── Raw data ──

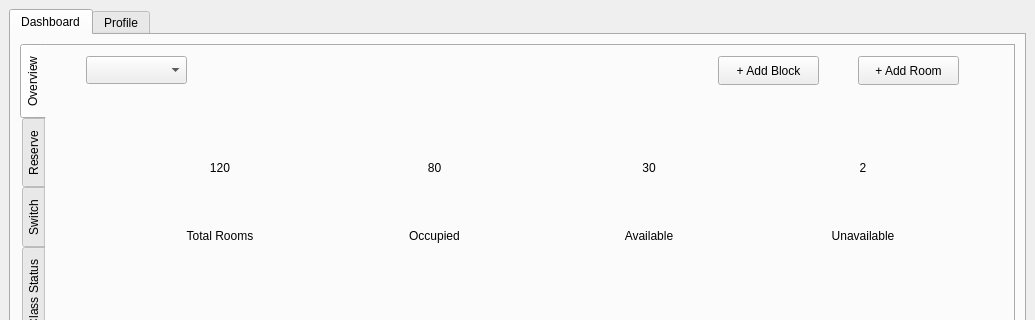
Qt form bms/mainwindow.ui (MythicSTR/bms-project) before a commit; both pictures show x 0 to 1035 and y 0 to 320 of the 1035 by 744 pixel window.
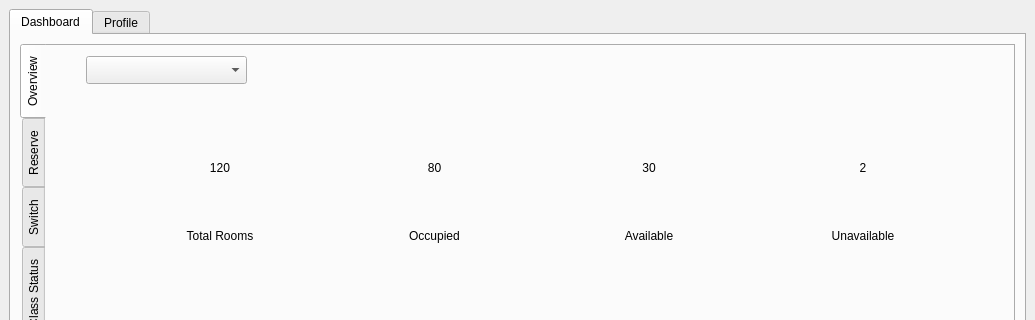
The same form after that commit. The open tabs and pages were chosen to show the change.

Commit message: changed name of widgets

```diff
--- a/bms/mainwindow.ui
+++ b/bms/mainwindow.ui
@@ -48,7 +48,7 @@
              <rect>
               <x>40</x>
               <y>10</y>
-              <width>101</width>
+              <width>161</width>
               <height>28</height>
              </rect>
             </property>
@@ -98,32 +98,6 @@
              <string>View Details</string>
             </property>
            </widget>
-           <widget class="QPushButton" name="pushButton_5">
-            <property name="geometry">
-             <rect>
-              <x>672</x>
-              <y>10</y>
-              <width>101</width>
-              <height>29</height>
-             </rect>
-            </property>
-            <property name="text">
-             <string>+ Add Block</string>
-            </property>
-           </widget>
-           <widget class="QPushButton" name="pushButton_6">
-            <property name="geometry">
-             <rect>
-              <x>812</x>
-              <y>10</y>
-              <width>101</width>
-              <height>29</height>
-             </rect>
-            </property>
-            <property name="text">
-             <string>+ Add Room</string>
-            </property>
-           </widget>
            <widget class="QWidget" name="layoutWidget">
             <property name="geometry">
              <rect>
```
Left out of the diff: 66 changed lines with no effect on the pictures.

───

Copy out each record shown above without alteration, skipping any picture.

Qt form bms/mainwindow.ui (MythicSTR/bms-project) before a commit; both pictures show x 0 to 1035 and y 0 to 320 of the 1035 by 744 pixel window.
The same form after that commit. The open tabs and pages were chosen to show the change.

Commit message: changed name of widgets

```diff
--- a/bms/mainwindow.ui
+++ b/bms/mainwindow.ui
@@ -48,7 +48,7 @@
              <rect>
               <x>40</x>
               <y>10</y>
-              <width>101</width>
+              <width>161</width>
               <height>28</height>
              </rect>
             </property>
@@ -98,32 +98,6 @@
              <string>View Details</string>
             </property>
            </widget>
-           <widget class="QPushButton" name="pushButton_5">
-            <property name="geometry">
-             <rect>
-              <x>672</x>
-              <y>10</y>
-              <width>101</width>
-              <height>29</height>
-             </rect>
-            </property>
-            <property name="text">
-             <string>+ Add Block</string>
-            </property>
-           </widget>
-           <widget class="QPushButton" name="pushButton_6">
-            <property name="geometry">
-             <rect>
-              <x>812</x>
-              <y>10</y>
-              <width>101</width>
-              <height>29</height>
-             </rect>
-            </property>
-            <property name="text">
-             <string>+ Add Room</string>
-            </property>
-           </widget>
            <widget class="QWidget" name="layoutWidget">
             <property name="geometry">
              <rect>
```
Left out of the diff: 66 changed lines with no effect on the pictures.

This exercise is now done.